HOW TO COMPLETE THIS TASK.
The answer must be every line below that contains the string "uploads".
== == ==
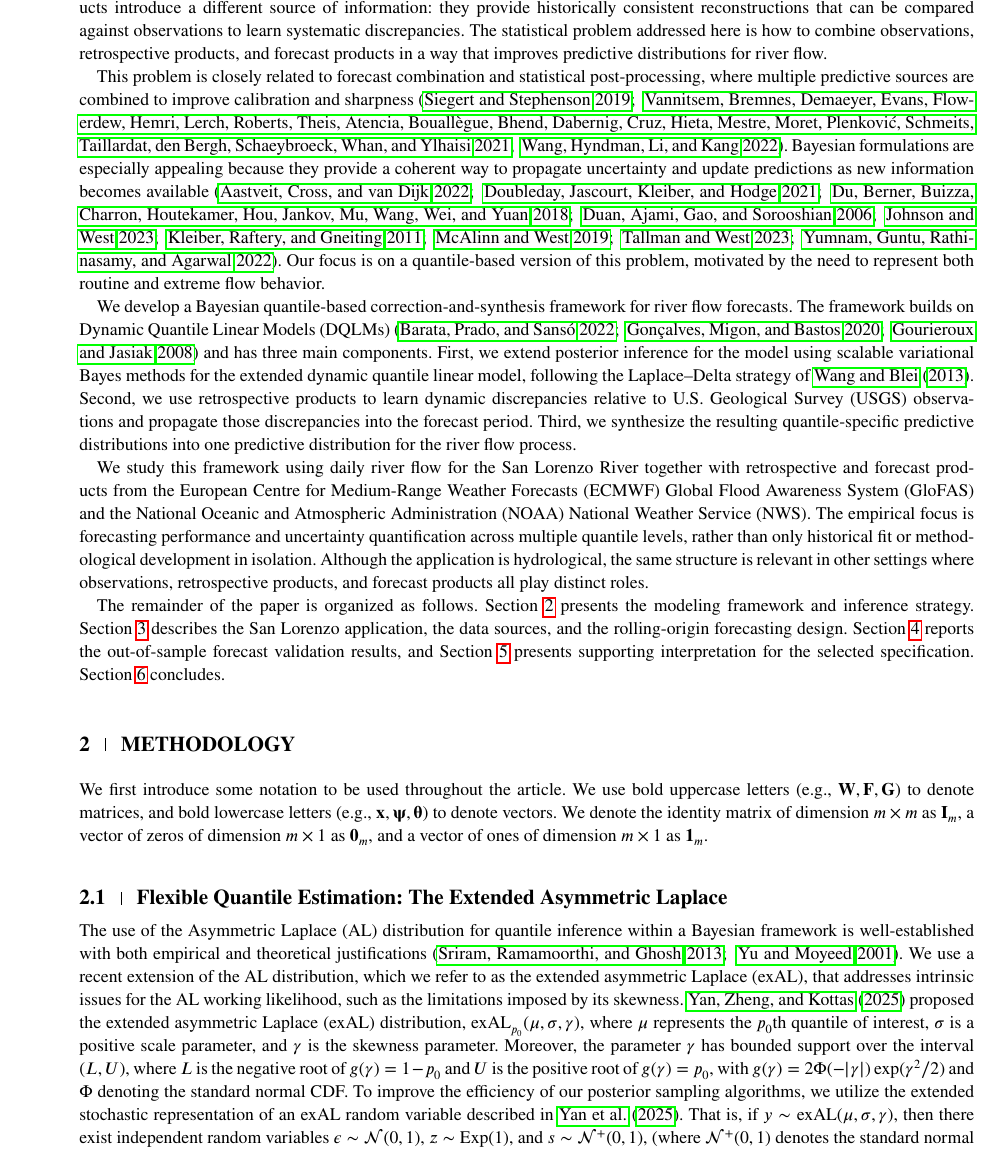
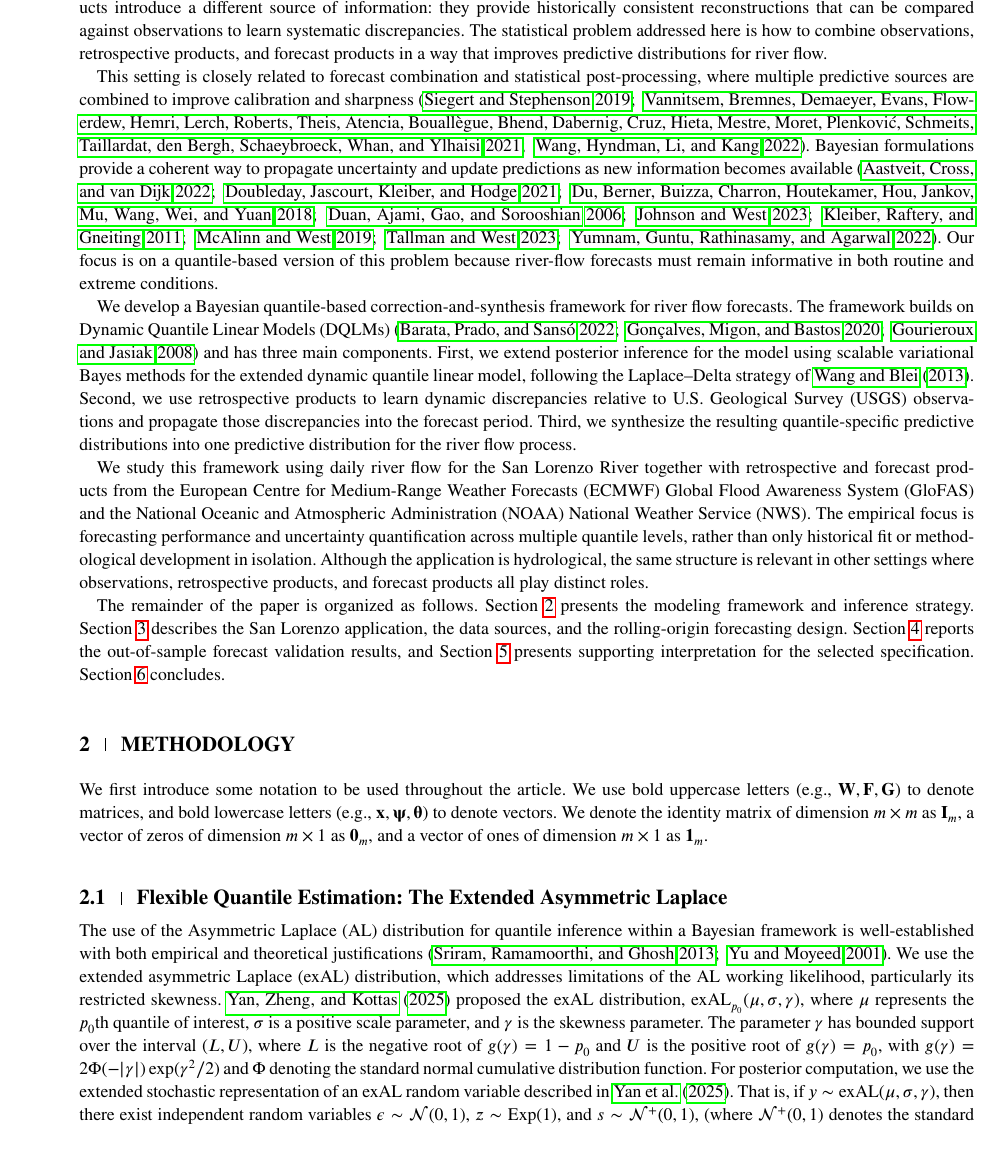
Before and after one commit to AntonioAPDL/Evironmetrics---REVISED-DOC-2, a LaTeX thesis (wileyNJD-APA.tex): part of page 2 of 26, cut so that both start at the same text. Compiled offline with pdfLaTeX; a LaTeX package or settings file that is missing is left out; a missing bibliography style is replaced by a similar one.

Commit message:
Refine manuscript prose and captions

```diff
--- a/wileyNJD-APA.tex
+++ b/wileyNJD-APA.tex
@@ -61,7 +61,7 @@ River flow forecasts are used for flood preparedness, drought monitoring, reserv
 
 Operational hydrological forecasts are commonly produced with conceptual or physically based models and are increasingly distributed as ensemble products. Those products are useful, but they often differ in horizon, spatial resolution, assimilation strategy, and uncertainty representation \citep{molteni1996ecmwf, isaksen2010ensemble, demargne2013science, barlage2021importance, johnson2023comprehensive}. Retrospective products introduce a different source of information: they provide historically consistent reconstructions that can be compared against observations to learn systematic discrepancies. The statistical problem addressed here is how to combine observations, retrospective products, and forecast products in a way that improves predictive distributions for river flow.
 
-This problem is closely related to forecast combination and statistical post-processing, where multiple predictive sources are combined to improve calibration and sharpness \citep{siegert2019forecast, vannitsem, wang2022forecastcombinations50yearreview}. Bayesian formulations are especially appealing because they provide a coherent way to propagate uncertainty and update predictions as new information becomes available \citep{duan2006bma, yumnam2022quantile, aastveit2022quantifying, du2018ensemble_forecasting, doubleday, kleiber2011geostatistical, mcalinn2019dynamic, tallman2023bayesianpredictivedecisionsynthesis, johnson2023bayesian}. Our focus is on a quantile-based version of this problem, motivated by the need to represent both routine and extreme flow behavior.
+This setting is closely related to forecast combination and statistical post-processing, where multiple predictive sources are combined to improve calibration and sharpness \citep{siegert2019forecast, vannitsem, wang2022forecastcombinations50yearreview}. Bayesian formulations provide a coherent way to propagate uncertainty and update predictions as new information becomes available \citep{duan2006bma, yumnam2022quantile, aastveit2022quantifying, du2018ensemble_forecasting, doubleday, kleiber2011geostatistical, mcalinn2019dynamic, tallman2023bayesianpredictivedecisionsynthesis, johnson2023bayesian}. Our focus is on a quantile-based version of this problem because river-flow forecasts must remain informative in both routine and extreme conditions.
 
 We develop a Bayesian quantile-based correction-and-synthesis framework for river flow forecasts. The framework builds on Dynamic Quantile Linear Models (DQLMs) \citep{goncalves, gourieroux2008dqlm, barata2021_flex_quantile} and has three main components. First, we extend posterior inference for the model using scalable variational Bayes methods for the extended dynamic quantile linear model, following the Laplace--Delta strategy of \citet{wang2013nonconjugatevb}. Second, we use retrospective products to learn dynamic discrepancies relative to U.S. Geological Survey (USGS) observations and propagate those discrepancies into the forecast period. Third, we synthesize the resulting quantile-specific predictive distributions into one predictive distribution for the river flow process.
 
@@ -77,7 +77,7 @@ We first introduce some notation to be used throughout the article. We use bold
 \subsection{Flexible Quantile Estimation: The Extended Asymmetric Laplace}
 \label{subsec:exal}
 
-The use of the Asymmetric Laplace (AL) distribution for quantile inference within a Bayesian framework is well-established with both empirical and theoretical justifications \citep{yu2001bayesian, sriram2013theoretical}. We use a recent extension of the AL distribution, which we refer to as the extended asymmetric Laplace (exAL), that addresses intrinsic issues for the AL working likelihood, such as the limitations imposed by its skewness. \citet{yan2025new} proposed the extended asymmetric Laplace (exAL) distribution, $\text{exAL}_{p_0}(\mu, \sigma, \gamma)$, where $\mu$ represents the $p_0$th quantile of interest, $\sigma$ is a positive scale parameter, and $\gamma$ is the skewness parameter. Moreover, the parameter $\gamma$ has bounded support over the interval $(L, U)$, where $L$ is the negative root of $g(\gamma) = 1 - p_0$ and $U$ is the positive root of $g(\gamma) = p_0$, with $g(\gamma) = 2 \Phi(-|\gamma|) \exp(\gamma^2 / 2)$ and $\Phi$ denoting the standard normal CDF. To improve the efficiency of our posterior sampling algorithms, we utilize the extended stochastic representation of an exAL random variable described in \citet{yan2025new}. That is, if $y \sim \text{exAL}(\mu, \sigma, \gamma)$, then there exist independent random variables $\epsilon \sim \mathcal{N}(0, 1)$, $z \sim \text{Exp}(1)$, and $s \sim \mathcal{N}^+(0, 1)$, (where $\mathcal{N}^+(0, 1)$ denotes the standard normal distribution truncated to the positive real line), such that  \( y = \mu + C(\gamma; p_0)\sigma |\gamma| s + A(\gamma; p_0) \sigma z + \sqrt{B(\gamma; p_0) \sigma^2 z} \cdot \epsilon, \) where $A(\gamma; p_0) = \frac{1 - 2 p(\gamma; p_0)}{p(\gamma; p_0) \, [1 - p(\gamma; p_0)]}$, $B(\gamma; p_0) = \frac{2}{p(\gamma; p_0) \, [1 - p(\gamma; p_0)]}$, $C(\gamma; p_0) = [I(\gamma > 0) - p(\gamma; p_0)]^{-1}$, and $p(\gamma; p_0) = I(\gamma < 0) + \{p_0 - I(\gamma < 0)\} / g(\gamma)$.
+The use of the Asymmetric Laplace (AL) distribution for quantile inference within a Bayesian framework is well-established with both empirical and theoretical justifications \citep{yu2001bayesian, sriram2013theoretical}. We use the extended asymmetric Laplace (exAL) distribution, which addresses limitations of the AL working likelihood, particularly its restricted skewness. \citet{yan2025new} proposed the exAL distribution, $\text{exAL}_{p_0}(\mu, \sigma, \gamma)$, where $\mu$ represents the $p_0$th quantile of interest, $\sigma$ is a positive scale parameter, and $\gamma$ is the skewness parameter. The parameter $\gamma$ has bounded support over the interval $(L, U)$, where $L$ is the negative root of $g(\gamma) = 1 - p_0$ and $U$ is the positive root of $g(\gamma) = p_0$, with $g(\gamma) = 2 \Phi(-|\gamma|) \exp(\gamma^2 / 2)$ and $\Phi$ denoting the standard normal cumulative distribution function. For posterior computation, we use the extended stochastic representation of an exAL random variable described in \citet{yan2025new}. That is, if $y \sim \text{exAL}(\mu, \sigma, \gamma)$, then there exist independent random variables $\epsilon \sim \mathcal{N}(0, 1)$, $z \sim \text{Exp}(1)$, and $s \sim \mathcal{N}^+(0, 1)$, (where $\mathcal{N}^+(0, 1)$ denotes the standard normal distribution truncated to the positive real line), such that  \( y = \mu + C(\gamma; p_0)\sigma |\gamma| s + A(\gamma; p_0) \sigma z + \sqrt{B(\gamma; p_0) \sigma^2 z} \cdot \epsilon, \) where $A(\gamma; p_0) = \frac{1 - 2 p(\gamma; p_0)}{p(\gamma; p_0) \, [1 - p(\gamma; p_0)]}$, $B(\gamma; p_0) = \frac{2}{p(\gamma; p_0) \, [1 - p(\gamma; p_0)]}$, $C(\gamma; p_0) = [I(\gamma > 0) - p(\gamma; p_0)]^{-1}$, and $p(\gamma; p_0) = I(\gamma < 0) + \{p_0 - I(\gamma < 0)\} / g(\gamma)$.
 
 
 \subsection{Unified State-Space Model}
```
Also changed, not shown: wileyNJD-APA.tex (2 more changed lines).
== == ==
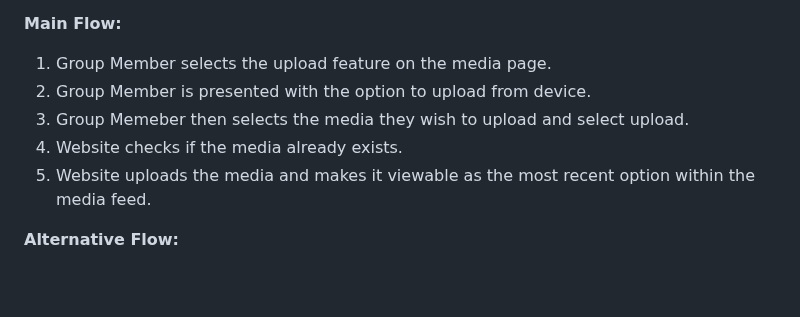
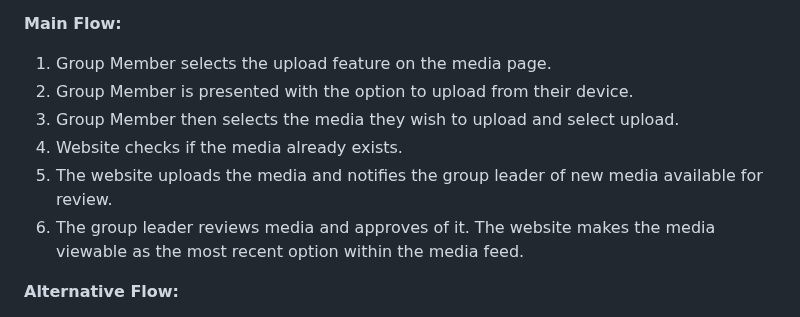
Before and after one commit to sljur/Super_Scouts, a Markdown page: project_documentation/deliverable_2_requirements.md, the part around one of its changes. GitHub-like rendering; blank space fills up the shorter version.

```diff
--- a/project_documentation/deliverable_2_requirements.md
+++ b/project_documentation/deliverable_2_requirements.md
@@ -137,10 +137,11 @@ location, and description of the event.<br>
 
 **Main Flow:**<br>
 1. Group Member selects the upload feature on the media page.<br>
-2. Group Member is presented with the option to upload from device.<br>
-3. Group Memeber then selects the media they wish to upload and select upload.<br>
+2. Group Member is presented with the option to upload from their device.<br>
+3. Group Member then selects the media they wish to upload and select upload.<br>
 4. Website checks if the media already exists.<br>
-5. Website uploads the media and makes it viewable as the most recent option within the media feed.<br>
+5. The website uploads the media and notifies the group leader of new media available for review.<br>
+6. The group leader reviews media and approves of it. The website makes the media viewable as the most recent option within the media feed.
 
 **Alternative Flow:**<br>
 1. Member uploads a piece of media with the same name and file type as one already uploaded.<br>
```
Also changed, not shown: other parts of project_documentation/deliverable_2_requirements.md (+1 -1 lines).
== == ==
EXPECTED OUTPUT.
-5. Website uploads the media and makes it viewable as the most recent option within the media feed.<br>
+5. The website uploads the media and notifies the group leader of new media available for review.<br>
 1. Member uploads a piece of media with the same name and file type as one already uploaded.<br>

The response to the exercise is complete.